* **Exercise goal**: Search the entries below for the string "ipynb" and copy the lines that hold it.
============
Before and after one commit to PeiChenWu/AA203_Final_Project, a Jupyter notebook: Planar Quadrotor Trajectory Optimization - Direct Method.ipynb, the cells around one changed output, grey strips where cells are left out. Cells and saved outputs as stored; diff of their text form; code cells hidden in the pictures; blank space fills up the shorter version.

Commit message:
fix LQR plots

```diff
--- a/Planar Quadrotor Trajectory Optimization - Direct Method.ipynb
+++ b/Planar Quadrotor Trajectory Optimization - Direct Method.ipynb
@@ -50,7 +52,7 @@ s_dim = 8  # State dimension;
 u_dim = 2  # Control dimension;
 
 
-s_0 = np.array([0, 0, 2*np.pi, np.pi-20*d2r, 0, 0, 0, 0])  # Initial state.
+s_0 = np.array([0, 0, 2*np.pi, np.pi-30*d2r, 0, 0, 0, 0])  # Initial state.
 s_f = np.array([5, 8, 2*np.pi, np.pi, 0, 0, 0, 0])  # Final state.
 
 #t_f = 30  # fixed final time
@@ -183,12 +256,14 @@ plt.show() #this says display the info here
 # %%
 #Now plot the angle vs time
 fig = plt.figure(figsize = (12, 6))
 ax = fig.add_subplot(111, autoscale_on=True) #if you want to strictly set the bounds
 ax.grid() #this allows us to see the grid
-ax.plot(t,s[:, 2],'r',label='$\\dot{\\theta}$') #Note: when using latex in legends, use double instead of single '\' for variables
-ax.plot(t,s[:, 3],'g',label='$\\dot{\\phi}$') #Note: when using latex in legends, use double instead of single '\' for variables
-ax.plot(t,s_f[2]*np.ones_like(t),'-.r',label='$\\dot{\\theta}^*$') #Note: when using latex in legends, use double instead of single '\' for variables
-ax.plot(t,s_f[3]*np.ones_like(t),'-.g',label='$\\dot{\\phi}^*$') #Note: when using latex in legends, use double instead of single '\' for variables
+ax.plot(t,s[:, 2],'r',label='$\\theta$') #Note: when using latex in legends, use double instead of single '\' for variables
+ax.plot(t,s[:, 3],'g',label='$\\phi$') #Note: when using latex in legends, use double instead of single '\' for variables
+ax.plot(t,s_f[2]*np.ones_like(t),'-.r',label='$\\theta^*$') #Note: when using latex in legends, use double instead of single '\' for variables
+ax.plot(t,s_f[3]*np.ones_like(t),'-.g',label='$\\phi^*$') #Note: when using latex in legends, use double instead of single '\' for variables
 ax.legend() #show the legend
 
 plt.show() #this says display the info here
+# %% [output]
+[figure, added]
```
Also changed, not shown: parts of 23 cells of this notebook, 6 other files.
============
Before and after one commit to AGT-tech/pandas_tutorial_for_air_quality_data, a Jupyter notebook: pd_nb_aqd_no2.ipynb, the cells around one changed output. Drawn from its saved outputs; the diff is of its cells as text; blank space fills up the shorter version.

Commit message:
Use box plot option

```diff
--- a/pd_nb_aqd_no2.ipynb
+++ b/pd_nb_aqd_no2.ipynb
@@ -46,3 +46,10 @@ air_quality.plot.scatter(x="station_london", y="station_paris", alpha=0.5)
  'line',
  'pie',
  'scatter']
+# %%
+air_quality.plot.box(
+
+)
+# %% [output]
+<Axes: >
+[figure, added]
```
============
* **Response area**:
Before and after one commit to PeiChenWu/AA203_Final_Project, a Jupyter notebook: Planar Quadrotor Trajectory Optimization - Direct Method.ipynb, the cells around one changed output, grey strips where cells are left out. Cells and saved outputs as stored; diff of their text form; code cells hidden in the pictures; blank space fills up the shorter version.
--- a/Planar Quadrotor Trajectory Optimization - Direct Method.ipynb
+++ b/Planar Quadrotor Trajectory Optimization - Direct Method.ipynb
Before and after one commit to AGT-tech/pandas_tutorial_for_air_quality_data, a Jupyter notebook: pd_nb_aqd_no2.ipynb, the cells around one changed output. Drawn from its saved outputs; the diff is of its cells as text; blank space fills up the shorter version.
--- a/pd_nb_aqd_no2.ipynb
+++ b/pd_nb_aqd_no2.ipynb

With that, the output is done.